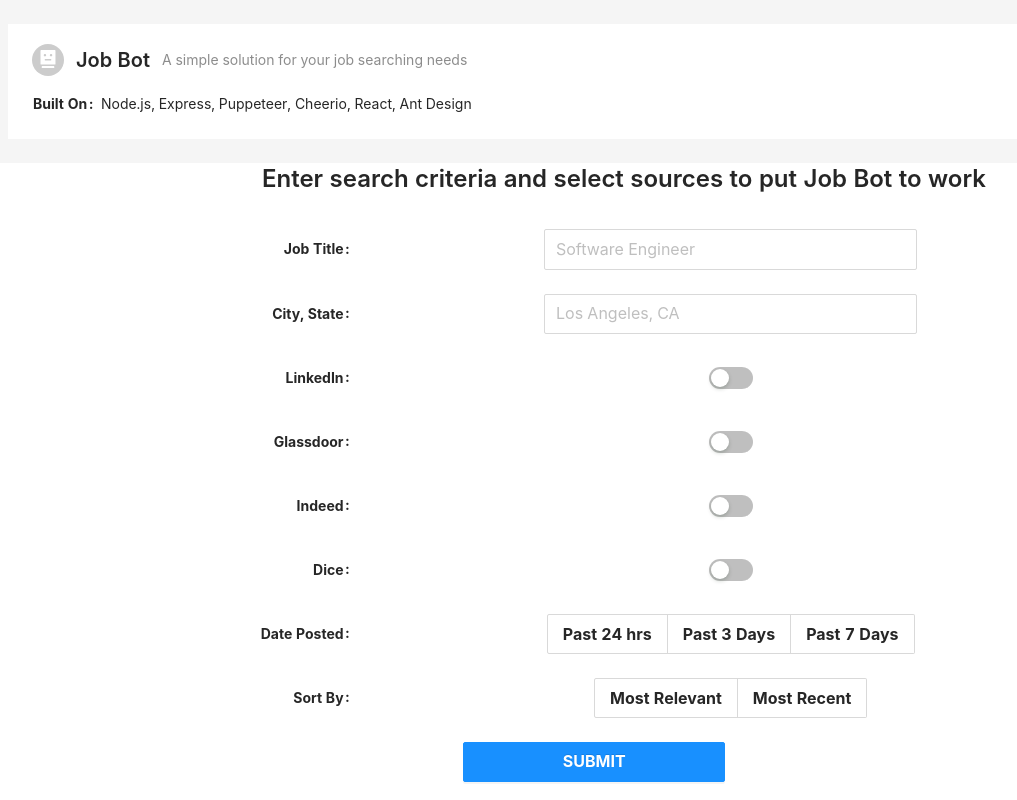
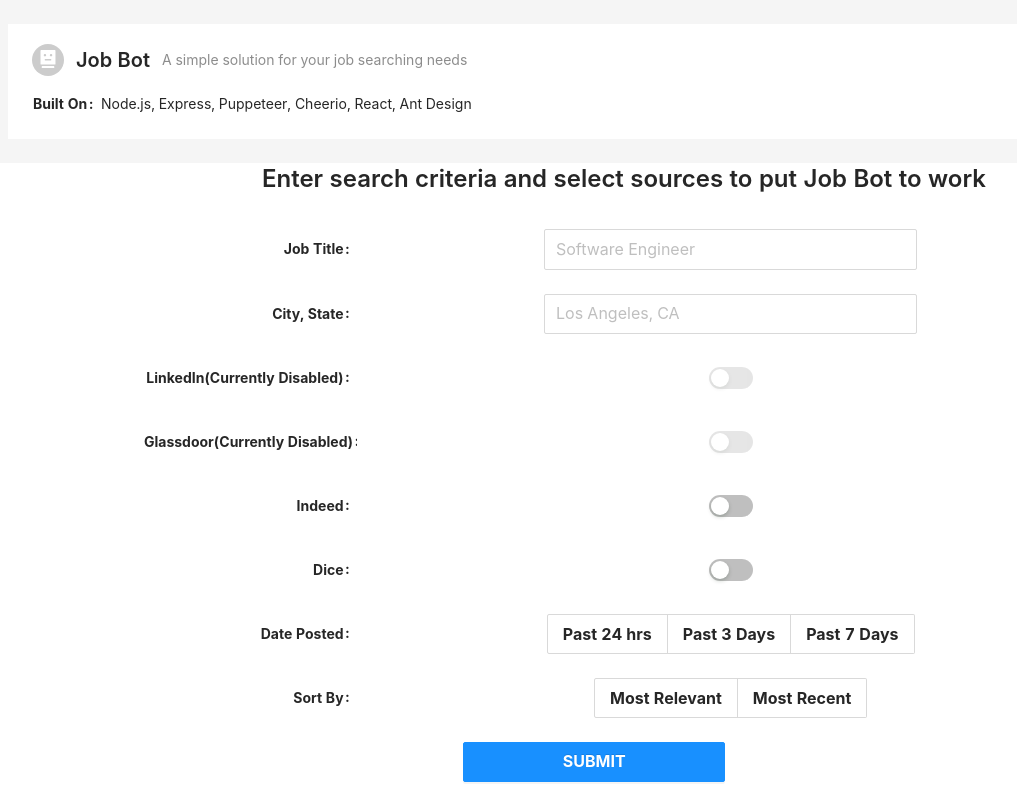
Before and after one commit to ChristopherBeltran/job-scraper-react, a React (Create React App) app: page / in a window 1280 px wide. Shown: the whole page, without its empty margins (16-1033 px from the left). Built offline with nearby package versions, Linux system fonts and the light colour scheme.

Commit message:
Disabling glassdoor and linkedin

```diff
--- a/src/Main.js
+++ b/src/Main.js
@@ -259,7 +259,7 @@ export default class Main extends React.Component {
               />
             </Form.Item>{" "}
             <Form.Item
-              label="LinkedIn"
+              label="LinkedIn(Currently Disabled)"
               className="form-labels"
               justify="center"
             >
@@ -267,10 +267,11 @@ export default class Main extends React.Component {
                 name="linkedIn"
                 checked={this.state.formData.linkedIn}
                 onChange={(checked, event) => this.handleSwitch(event)}
+                disabled={true}
               />
             </Form.Item>{" "}
             <Form.Item
-              label="Glassdoor"
+              label="Glassdoor(Currently Disabled)"
               className="form-labels"
               justify="center"
             >
@@ -278,6 +279,7 @@ export default class Main extends React.Component {
                 name="glassdoor"
                 checked={this.state.formData.glassdoor}
                 onChange={(checked, event) => this.handleSwitch(event)}
+                disabled={true}
               />
             </Form.Item>{" "}
             <Form.Item label="Indeed" className="form-labels" justify="center">
```
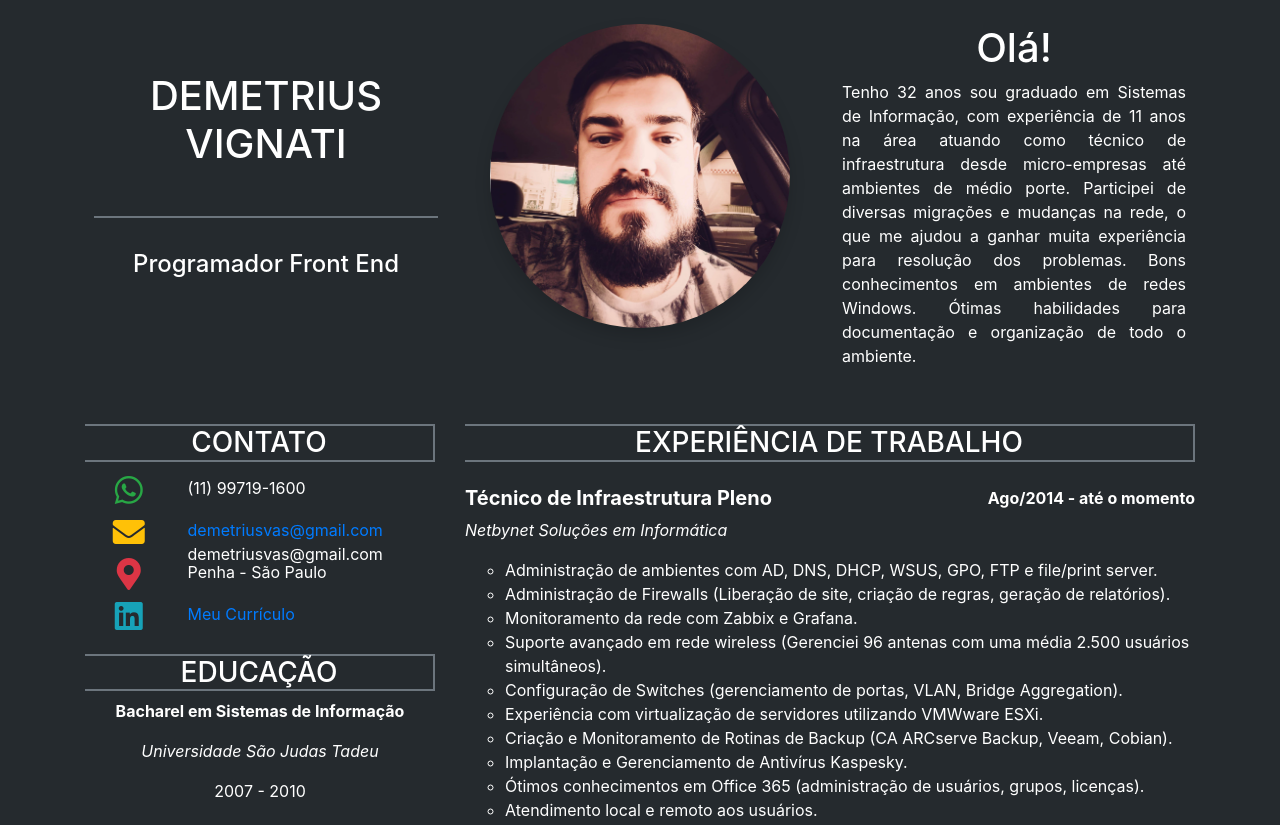
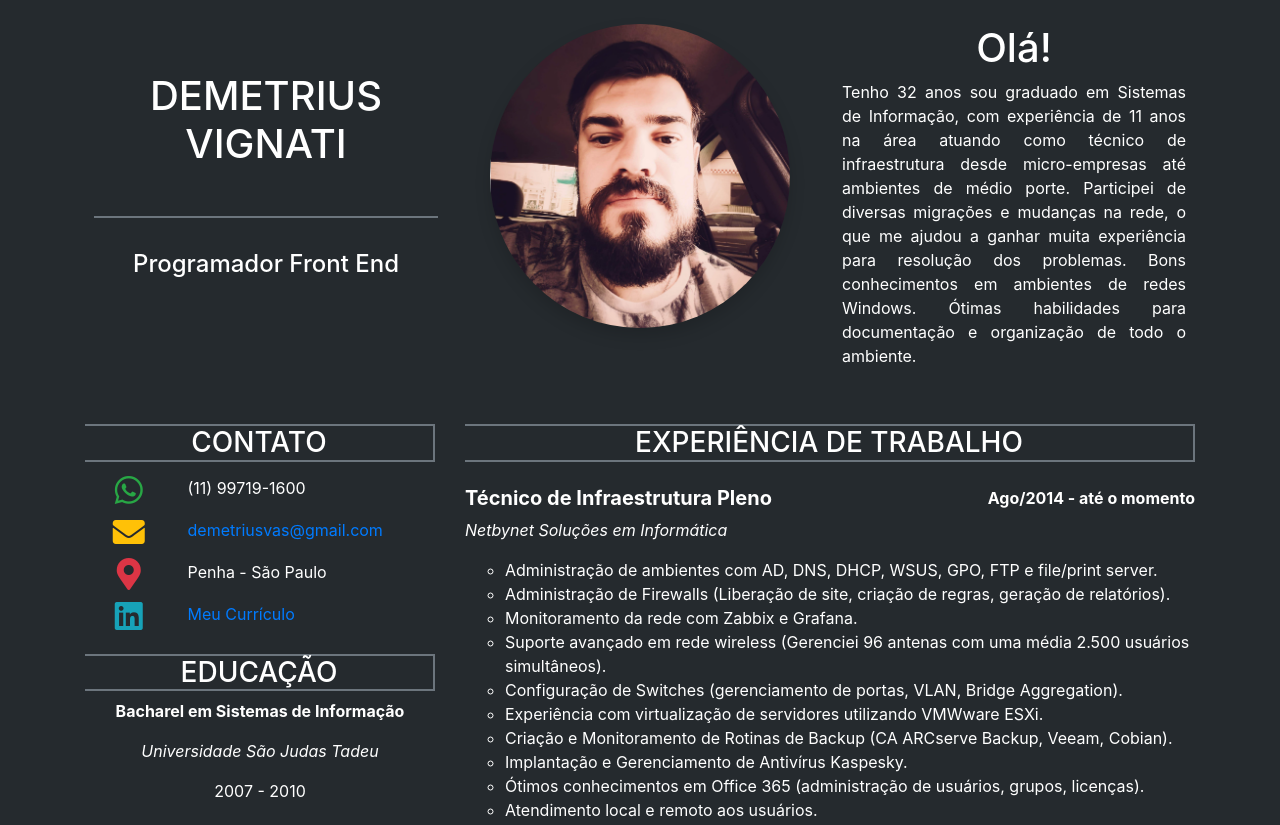
Before and after one commit to demetriusvas/demetriusvas.github.io, a plain HTML site: page index.html in a window 1280 px wide. Shown: the top 825 px of the page. Drawn offline with nearby package versions, Linux system fonts and the light colour scheme.

Commit message:
Correção de erro no link

```diff
--- a/index.html
+++ b/index.html
@@ -71,7 +71,6 @@
                 <div class="col-9 col-sm-6 col-md-6 col-lg-9 d-flex">
                   <div class="align-self-center" style="height: 30px;">
                     <a href="mailto:demetriusvas@gmail.com">demetriusvas@gmail.com</a>
-                    <p>demetriusvas@gmail.com</p>
                   </div>
                 </div>
               </div><!-- /Fim da ROW EMAIL -->
```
──────────
WORK ORDER: Restate the material above exactly. Exclude all pictures.

SOLUTION TO THIS PROBLEM:
Before and after one commit to ChristopherBeltran/job-scraper-react, a React (Create React App) app: page / in a window 1280 px wide. Shown: the whole page, without its empty margins (16-1033 px from the left). Built offline with nearby package versions, Linux system fonts and the light colour scheme.

Commit message:
Disabling glassdoor and linkedin

```diff
--- a/src/Main.js
+++ b/src/Main.js
@@ -259,7 +259,7 @@ export default class Main extends React.Component {
               />
             </Form.Item>{" "}
             <Form.Item
-              label="LinkedIn"
+              label="LinkedIn(Currently Disabled)"
               className="form-labels"
               justify="center"
             >
@@ -267,10 +267,11 @@ export default class Main extends React.Component {
                 name="linkedIn"
                 checked={this.state.formData.linkedIn}
                 onChange={(checked, event) => this.handleSwitch(event)}
+                disabled={true}
               />
             </Form.Item>{" "}
             <Form.Item
-              label="Glassdoor"
+              label="Glassdoor(Currently Disabled)"
               className="form-labels"
               justify="center"
             >
@@ -278,6 +279,7 @@ export default class Main extends React.Component {
                 name="glassdoor"
                 checked={this.state.formData.glassdoor}
                 onChange={(checked, event) => this.handleSwitch(event)}
+                disabled={true}
               />
             </Form.Item>{" "}
             <Form.Item label="Indeed" className="form-labels" justify="center">
```
Before and after one commit to demetriusvas/demetriusvas.github.io, a plain HTML site: page index.html in a window 1280 px wide. Shown: the top 825 px of the page. Drawn offline with nearby package versions, Linux system fonts and the light colour scheme.

Commit message:
Correção de erro no link

```diff
--- a/index.html
+++ b/index.html
@@ -71,7 +71,6 @@
                 <div class="col-9 col-sm-6 col-md-6 col-lg-9 d-flex">
                   <div class="align-self-center" style="height: 30px;">
                     <a href="mailto:demetriusvas@gmail.com">demetriusvas@gmail.com</a>
-                    <p>demetriusvas@gmail.com</p>
                   </div>
                 </div>
               </div><!-- /Fim da ROW EMAIL -->
```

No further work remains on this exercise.